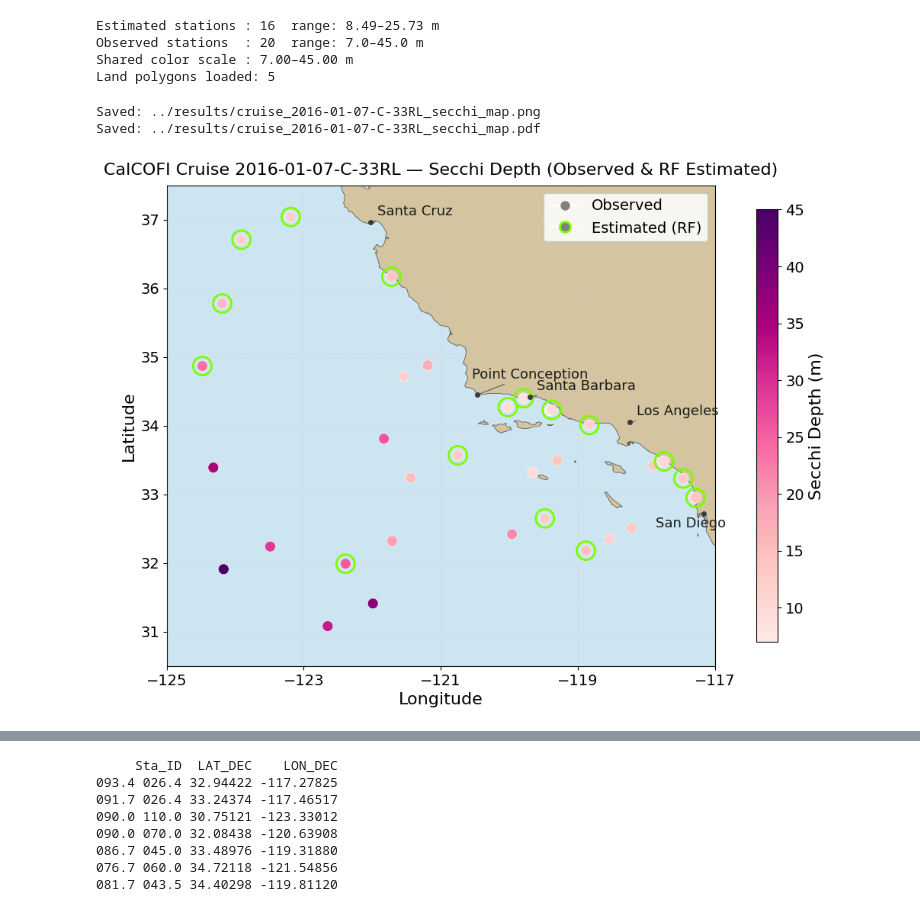
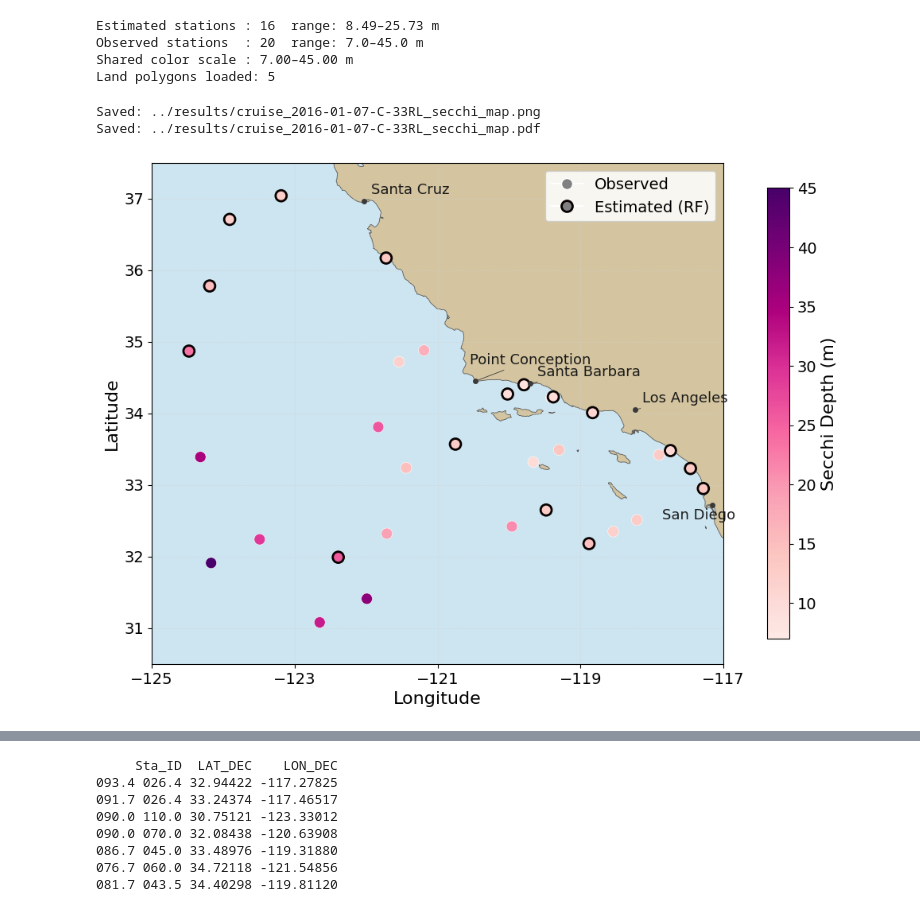
Before and after one commit to LucasC212/Scripps-Light-Attenuation-Capstone-Project, a Jupyter notebook: scripts/daylight_visualization.ipynb, the cells around one changed output, grey strips where cells are left out. Drawn from its saved outputs; the diff is of its cells as text; code cells hidden in the pictures.

```diff
--- a/scripts/daylight_visualization.ipynb
+++ b/scripts/daylight_visualization.ipynb
@@ -156,12 +156,12 @@ sc = ax.scatter(
     cruise['LON_DEC'], cruise['LAT_DEC'],
     c=cruise['Predicted_Secchi_RF'],
     cmap=cmap, vmin=vmin, vmax=vmax,
-    s=100, edgecolors='white', linewidths=0.4, zorder=6
+    s=100, edgecolors='none', linewidths=0, zorder=6
 )
 ax.scatter(
     cruise['LON_DEC'], cruise['LAT_DEC'],
-    facecolors='none', edgecolors='#7CFC00', linewidths=2.0,
-    s=300, zorder=7
+    facecolors='none', edgecolors='#070101', linewidths=2.0,
+    s=100, zorder=7
 )
 
 # Colorbar
@@ -175,7 +175,7 @@ legend_elements = [
     Line2D([0], [0], marker='o', color='w', markerfacecolor='gray',
            markeredgecolor='white', markersize=10, label='Observed'),
     Line2D([0], [0], marker='o', color='w', markerfacecolor='gray',
-           markeredgecolor='#7CFC00', markersize=10, markeredgewidth=2.0, label='Estimated (RF)'),
+           markeredgecolor='#070101', markersize=10, markeredgewidth=2.0, label='Estimated (RF)'),
 ]
 ax.legend(handles=legend_elements, loc='upper right', fontsize=14, framealpha=0.85)
 
@@ -192,39 +192,35 @@ for name, lat, lon, (dx, dy) in landmarks:
     ax.annotate(
         name, xy=(lon, lat), xytext=(lon + dx, lat + dy),
         fontsize=13, color='#1a1a1a',
         arrowprops=dict(arrowstyle='-', color='#3a3a3a', lw=0.6),
         zorder=9
     )
 
-# Extent, labels, title
+# Extent and labels
 ax.set_xlim(*LON_EXT)
 ax.set_ylim(*LAT_EXT)
 ax.set_xlabel('Longitude', fontsize=16)
 ax.set_ylabel('Latitude', fontsize=16)
-ax.set_title(
-    'CalCOFI Cruise 2016-01-07-C-33RL — Secchi Depth (Observed & RF Estimated)',
-    fontsize=16, pad=10
-)
 
 # Light gridlines
 ax.set_xticks(np.arange(-125, -116, 2))
 ax.set_yticks(np.arange(31, 38, 1))
 ax.grid(True, color='lightgray', linestyle='--', linewidth=0.5, alpha=0.6)
 ax.tick_params(labelsize=14)
 
 plt.tight_layout()
 
 out_png = '../results/cruise_2016-01-07-C-33RL_secchi_map.png'
 out_pdf = '../results/cruise_2016-01-07-C-33RL_secchi_map.pdf'
 fig.savefig(out_png, dpi=300, bbox_inches='tight')
 fig.savefig(out_pdf, bbox_inches='tight')
 print(f"Saved: {out_png}")
 print(f"Saved: {out_pdf}")
 plt.show()
 # %% [output]
 Saved: ../results/cruise_2016-01-07-C-33RL_secchi_map.png
 Saved: ../results/cruise_2016-01-07-C-33RL_secchi_map.pdf
-[figure, old version]
+[figure, new version]
 # %%
 import matplotlib.pyplot as plt
 import matplotlib.colors as mcolors
```
Also changed, not shown: parts of 1 cell of this notebook, 3 other files.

§ §

→ Instructions to follow:
Only the lines above that include the word "markeredgecolor" belong in the answer; copy each one.

→ Exercise response:
            markeredgecolor='white', markersize=10, label='Observed'),
-           markeredgecolor='#7CFC00', markersize=10, markeredgewidth=2.0, label='Estimated (RF)'),
+           markeredgecolor='#070101', markersize=10, markeredgewidth=2.0, label='Estimated (RF)'),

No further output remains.